Murder and waffle…
🙂 🙂 😐
Fashionable poet Stephen Byrne lives with his wife in Hammerton Close, in a lovely house overlooking his beloved Thames. When he’s not poeting, he’s to be found out on the river, paddling his rowing boat over to the island opposite the house, or going further afield in his motor boat. Often he’s accompanied by his best friend, John Egerton. So when Stephen “accidentally” strangles his maid to death when she unaccountably resists his attempts to seduce her while his wife is out, it’s to John he turns for assistance in disposing of the body, and where better than in the river? But submerged bodies have a habit of rising to the surface…
There’s actually a great little story hidden in here, but it’s surrounded by so much waffle that I had to exercise maximum willpower to stick it out to the end, and even then I eventually began to skip past the endless descriptions and digressions.
When the inquest is held, circumstances arise that throw suspicion on John, though there’s not enough evidence for the police to arrest him. So what we have are two competing moral dilemmas, and two contrasting characters. Stephen is selfish and egotistical, easily able to find reasons why everything is always someone else’s fault. His belief in himself as a great poet means he feels he is more valuable than all the ordinary people in the world. John, on the other hand, is loyal to a fault, ready to accept a sacrifice of his own reputation to save Stephen and, more chivalrously, Stephen’s wife from the consequences of Stephen’s guilt. But if it looks as if John will be arrested, will Stephen allow him to take the rap even if it means John will be hanged? And will John’s loyalty take him all the way to the gallows?
The book is quite short, so I felt that it could easily be filled by these dilemmas and the impact of them on the two men and the wider community. Instead, Herbert fills the pages with extraneous waffle – a lengthy description of the new styles of dancing, endless descriptions of the river and its human inhabitants, jocular character portraits of people who play no real part in the plot. The entire extent of the police investigation is that they turn up when the body is found, ask the two men if they know anything and accept their assurances that they don’t. We never hear another word about the police – they interview no one, search no houses, make no effort to find if the maid had any personal relationships, etc.
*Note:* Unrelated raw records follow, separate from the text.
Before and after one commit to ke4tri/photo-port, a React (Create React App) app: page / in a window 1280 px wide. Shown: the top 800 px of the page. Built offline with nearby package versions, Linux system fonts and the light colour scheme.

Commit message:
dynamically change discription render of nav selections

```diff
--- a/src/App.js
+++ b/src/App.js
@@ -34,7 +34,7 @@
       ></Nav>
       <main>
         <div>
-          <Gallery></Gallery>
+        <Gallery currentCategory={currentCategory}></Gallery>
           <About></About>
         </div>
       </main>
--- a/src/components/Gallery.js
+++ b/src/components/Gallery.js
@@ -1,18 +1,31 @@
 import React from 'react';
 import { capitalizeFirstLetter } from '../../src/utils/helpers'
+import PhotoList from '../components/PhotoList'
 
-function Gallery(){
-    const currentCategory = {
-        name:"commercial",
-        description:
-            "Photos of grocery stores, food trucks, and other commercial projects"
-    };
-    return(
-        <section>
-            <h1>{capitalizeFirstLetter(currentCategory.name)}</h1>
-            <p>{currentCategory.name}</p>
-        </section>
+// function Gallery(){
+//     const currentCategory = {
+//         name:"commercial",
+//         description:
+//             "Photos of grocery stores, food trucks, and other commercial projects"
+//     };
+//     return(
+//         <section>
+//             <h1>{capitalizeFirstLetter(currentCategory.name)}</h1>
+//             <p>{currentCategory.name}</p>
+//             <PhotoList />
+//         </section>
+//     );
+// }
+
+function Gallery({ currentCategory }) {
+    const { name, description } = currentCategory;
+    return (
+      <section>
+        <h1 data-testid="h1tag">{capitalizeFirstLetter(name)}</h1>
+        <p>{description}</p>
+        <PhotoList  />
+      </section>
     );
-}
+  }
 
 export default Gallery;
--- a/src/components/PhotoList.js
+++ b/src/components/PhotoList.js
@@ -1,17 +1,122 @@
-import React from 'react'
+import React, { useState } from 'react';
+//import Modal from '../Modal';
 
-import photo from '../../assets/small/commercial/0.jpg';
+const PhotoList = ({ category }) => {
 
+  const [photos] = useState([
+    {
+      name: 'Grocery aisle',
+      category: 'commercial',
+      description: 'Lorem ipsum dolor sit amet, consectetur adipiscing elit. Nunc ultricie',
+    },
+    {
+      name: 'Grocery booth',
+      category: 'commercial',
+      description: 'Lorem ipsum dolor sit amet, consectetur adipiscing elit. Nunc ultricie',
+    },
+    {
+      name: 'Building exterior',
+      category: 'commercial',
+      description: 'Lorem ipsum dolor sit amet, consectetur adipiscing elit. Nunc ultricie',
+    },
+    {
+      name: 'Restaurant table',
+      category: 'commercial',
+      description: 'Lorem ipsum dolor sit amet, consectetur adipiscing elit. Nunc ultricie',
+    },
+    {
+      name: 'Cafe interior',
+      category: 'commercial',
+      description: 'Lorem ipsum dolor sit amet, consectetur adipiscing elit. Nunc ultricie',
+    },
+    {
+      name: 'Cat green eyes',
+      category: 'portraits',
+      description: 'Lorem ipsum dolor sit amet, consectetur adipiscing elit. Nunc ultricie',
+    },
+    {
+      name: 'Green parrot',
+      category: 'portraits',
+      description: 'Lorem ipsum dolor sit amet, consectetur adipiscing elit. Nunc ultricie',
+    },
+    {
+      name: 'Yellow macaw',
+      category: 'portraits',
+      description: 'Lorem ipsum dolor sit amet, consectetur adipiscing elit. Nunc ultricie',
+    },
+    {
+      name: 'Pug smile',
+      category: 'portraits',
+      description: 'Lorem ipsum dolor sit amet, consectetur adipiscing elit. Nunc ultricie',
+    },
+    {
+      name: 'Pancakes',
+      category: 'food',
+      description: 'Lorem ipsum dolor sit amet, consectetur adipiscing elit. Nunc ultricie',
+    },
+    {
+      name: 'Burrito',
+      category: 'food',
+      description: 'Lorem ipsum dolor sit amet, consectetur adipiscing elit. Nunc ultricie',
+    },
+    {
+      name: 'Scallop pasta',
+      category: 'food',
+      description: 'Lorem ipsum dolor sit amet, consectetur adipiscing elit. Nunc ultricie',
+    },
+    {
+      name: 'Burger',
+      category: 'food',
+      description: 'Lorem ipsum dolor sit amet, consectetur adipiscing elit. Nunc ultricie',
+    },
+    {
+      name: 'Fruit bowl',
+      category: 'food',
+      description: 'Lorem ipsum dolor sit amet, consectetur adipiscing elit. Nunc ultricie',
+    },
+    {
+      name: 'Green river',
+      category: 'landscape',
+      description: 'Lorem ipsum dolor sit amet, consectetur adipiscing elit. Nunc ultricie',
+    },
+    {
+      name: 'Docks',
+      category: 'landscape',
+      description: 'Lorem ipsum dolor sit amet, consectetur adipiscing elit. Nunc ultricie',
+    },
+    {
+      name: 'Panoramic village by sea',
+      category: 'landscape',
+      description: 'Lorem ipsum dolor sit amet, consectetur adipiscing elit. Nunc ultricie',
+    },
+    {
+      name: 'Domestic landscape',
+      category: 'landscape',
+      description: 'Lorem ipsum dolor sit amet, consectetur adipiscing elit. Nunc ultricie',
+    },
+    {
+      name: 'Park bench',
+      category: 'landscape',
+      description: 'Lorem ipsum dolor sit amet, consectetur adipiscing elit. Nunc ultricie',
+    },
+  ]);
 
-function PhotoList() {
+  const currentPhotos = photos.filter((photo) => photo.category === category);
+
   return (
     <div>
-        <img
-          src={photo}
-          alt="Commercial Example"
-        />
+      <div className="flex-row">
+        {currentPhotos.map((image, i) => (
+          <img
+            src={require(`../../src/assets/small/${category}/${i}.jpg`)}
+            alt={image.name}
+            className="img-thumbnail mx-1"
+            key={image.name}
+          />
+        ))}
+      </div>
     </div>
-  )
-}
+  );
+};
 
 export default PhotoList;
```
Herbert could have got some drama into it by having the police net slowly tighten around the guilty men, but instead he prefers to describe the river again and again.
Then there’s the treatment of the maid. No one in the Close is bothered about her having been murdered. It doesn’t even make them fear that there might be a madman on the loose. Even those who suspect John merely seem to rather disapprove of murdering maids, mostly because good maids aren’t easy to get. The girl’s parents don’t appear to care either – they see it as a money-making opportunity, demanding that John pay them compensation. It’s all too unrealistic, even for this era.
And yet those central dilemmas are interesting and Herbert handles them well, when he’s paying attention to them. The sections where we are allowed inside the minds of the two men are excellent, and both feel psychologically believable in how they act and then react as time passes. The denouement is very good, with some of the tension that I felt should have been there all along. And the ending is quite satisfying, though marred by another lengthy, supposedly humorous digression between the climax and the last pages. As a novella, this could have been great. As a novel, the story is strangled by digressions, smothered by descriptions, and drowned in the endless river.
I downloaded this one from Project Gutenberg.